The egg pudding recipe called for a mix of leek, garum, (an ancient fish sauce still made today), pine nuts, wine, vinegar and stuffed in an intestine and cooked for a short amount of time. I took the Mark Anthony approach to Cleopatra’s Egyptian recipe and inserted the wonderful Italian Prosciutto di Parma into the mix with Roman abandon. (Metaphorically speaking.) I had some awesome Prosciutto shank that was very fatty and perfect for chopping up into small dice which provided a giant bang of flavor.

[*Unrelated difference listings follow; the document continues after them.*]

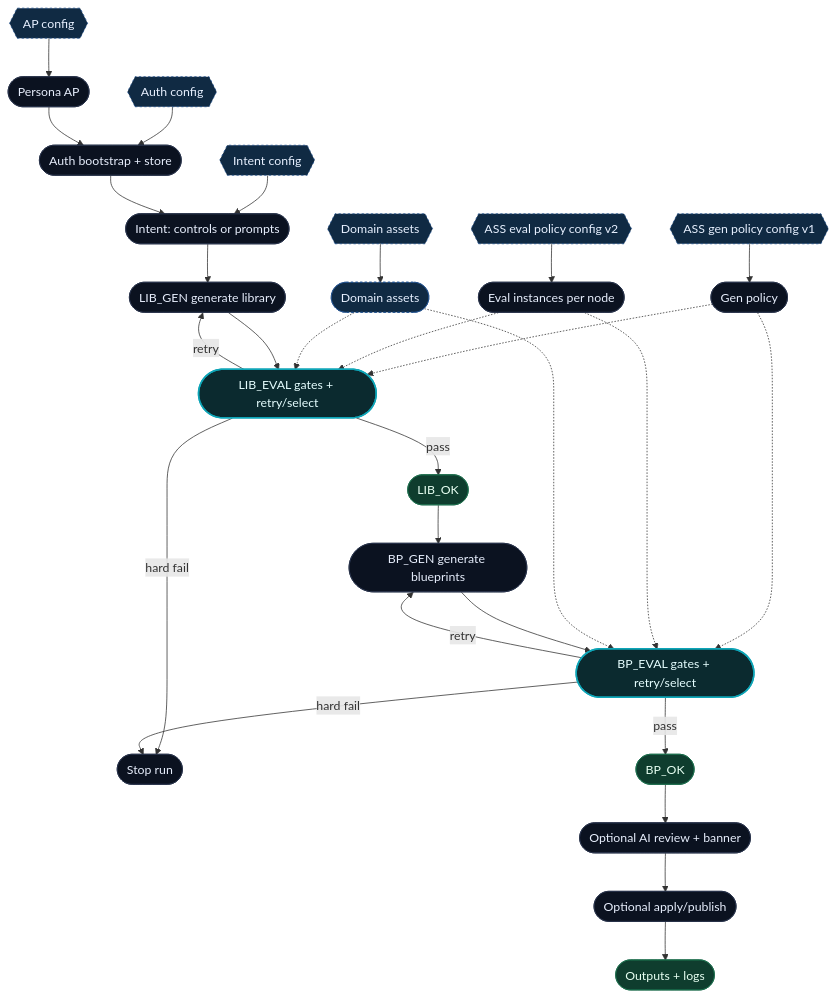
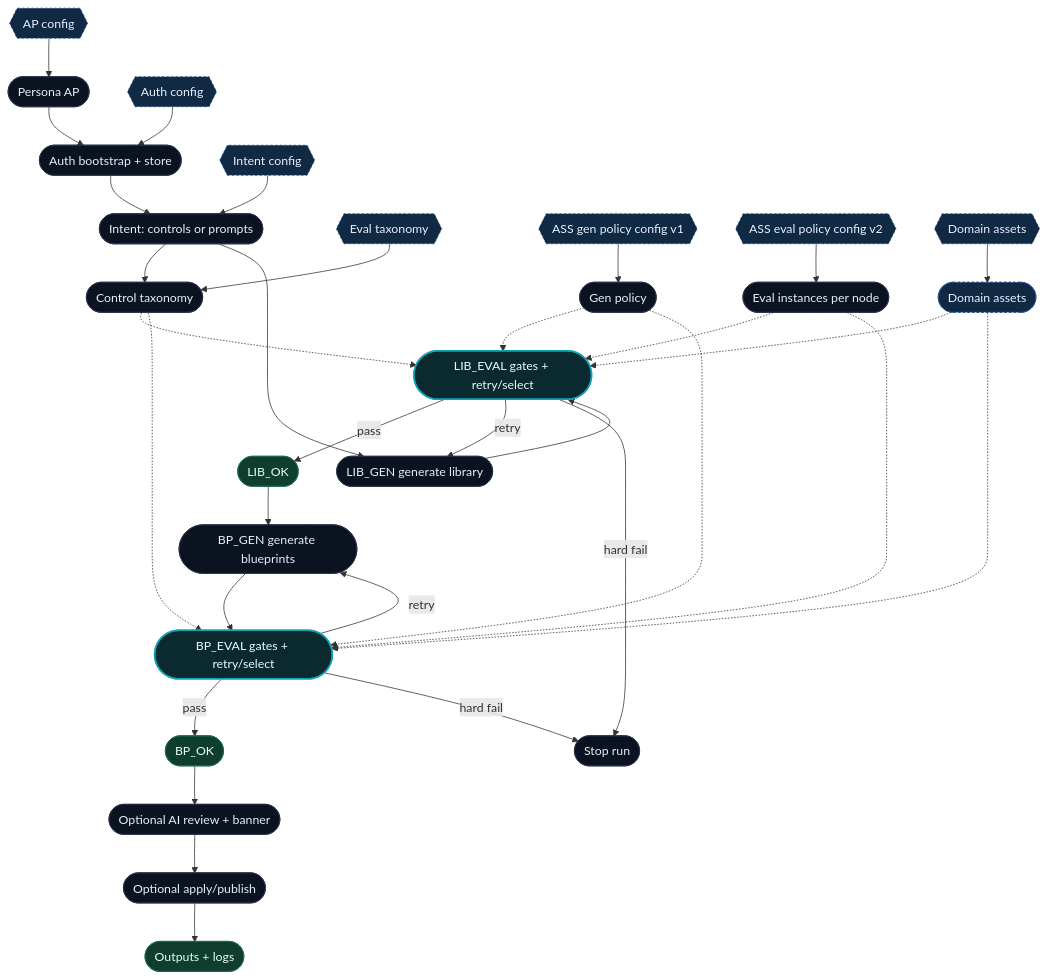
One commit to dsvikstrand/bleu changed the diagram in docs/ass_das/ASS_simple.mmd. Above: the diagram before and after it, drawn with Mermaid. The commit also changed 8 other files, not shown here.

Commit message:
eval: add global controls taxonomy + taxonomy gate

```diff
--- a/docs/ass_das/ASS_simple.mmd
+++ b/docs/ass_das/ASS_simple.mmd
@@ -1,54 +1,57 @@
 flowchart TD
   %% ASS (Agentic Seed System) - Conceptual Flow (simplified)
   %% Focus: personas (AP) and eval-driven DAS loop
   %% Source of truth: codex/skills/seed-blueprints/scripts/seed_stage0.ts
   %% Mermaid: keep labels ASCII, single-line, and short.
 
   %% Core stages (minimal)
   AP_CFG{{AP config}} --> AP([Persona AP])
   AUTH_CFG{{Auth config}} --> AUTH([Auth bootstrap + store])
   INTENT_CFG{{Intent config}} --> INTENT([Intent: controls or prompts])
+  TAX_CFG{{Eval taxonomy}} --> TAX([Control taxonomy])
   GEN_CFG{{ASS gen policy config v1}} --> POLICY([Gen policy])
   EVAL_CFG{{ASS eval policy config v2}} --> EVALS([Eval instances per node])
   DOMAIN_CFG{{Domain assets}} --> DOMAIN([Domain assets])
 
-  AP --> AUTH --> INTENT
+  AP --> AUTH --> INTENT --> TAX
 
   %% DAS policy (drives retries + select-best)
   POLICY -.-> LIB_EVAL
   POLICY -.-> BP_EVAL
+  TAX -.-> LIB_EVAL
+  TAX -.-> BP_EVAL
   EVALS -.-> LIB_EVAL
   EVALS -.-> BP_EVAL
   DOMAIN -.-> LIB_EVAL
   DOMAIN -.-> BP_EVAL
 
   %% Two eval lanes (faithful, but compact)
   INTENT --> LIB_GEN([LIB_GEN generate library])
   LIB_GEN --> LIB_EVAL([LIB_EVAL gates + retry/select])
   LIB_EVAL -->|pass| LIB_OK([LIB_OK])
   LIB_EVAL -->|retry| LIB_GEN
   LIB_EVAL -->|hard fail| STOP([Stop run])
 
   LIB_OK --> BP_GEN([BP_GEN generate blueprints])
   BP_GEN --> BP_EVAL([BP_EVAL gates + retry/select])
   BP_EVAL -->|pass| BP_OK([BP_OK])
   BP_EVAL -->|retry| BP_GEN
   BP_EVAL -->|hard fail| STOP
 
   %% Shared tail
   BP_OK --> AI([Optional AI review + banner])
   AI --> APPLY([Optional apply/publish])
   APPLY --> OUT([Outputs + logs])
 
   %% Styling
   classDef stage fill:#0b1220,stroke:#253047,color:#e7eefc,stroke-width:1px;
   classDef cfg fill:#102a43,stroke:#1e4e8c,color:#e7f0ff,stroke-dasharray: 3 3;
   classDef eval fill:#0b2a2f,stroke:#0ea5b7,color:#e6feff,stroke-width:2px;
   classDef out fill:#0f3d2e,stroke:#1b6b4b,color:#e7fff2;
 
-  class AP,AUTH,INTENT,POLICY,LIB_GEN,BP_GEN,AI,APPLY,STOP stage;
+  class AP,AUTH,INTENT,TAX,POLICY,LIB_GEN,BP_GEN,AI,APPLY,STOP stage;
   class LIB_EVAL,BP_EVAL eval;
   class OUT,LIB_OK,BP_OK out;
-  class AP_CFG,AUTH_CFG,INTENT_CFG,GEN_CFG,EVAL_CFG,DOMAIN_CFG cfg;
+  class AP_CFG,AUTH_CFG,INTENT_CFG,TAX_CFG,GEN_CFG,EVAL_CFG,DOMAIN_CFG cfg;
   class EVALS stage;
   class DOMAIN cfg;
```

This pie captured all the components of a brilliant Colosseum fight combining some cool local vej rarely seen on any pizzas like celery and turnip. These were gently handled and slow cooked in a prosciutto and dashi broth to further enhance the wonderful lentils. Add some sweet Valorosso tomato and “Viola”, a great pie is born.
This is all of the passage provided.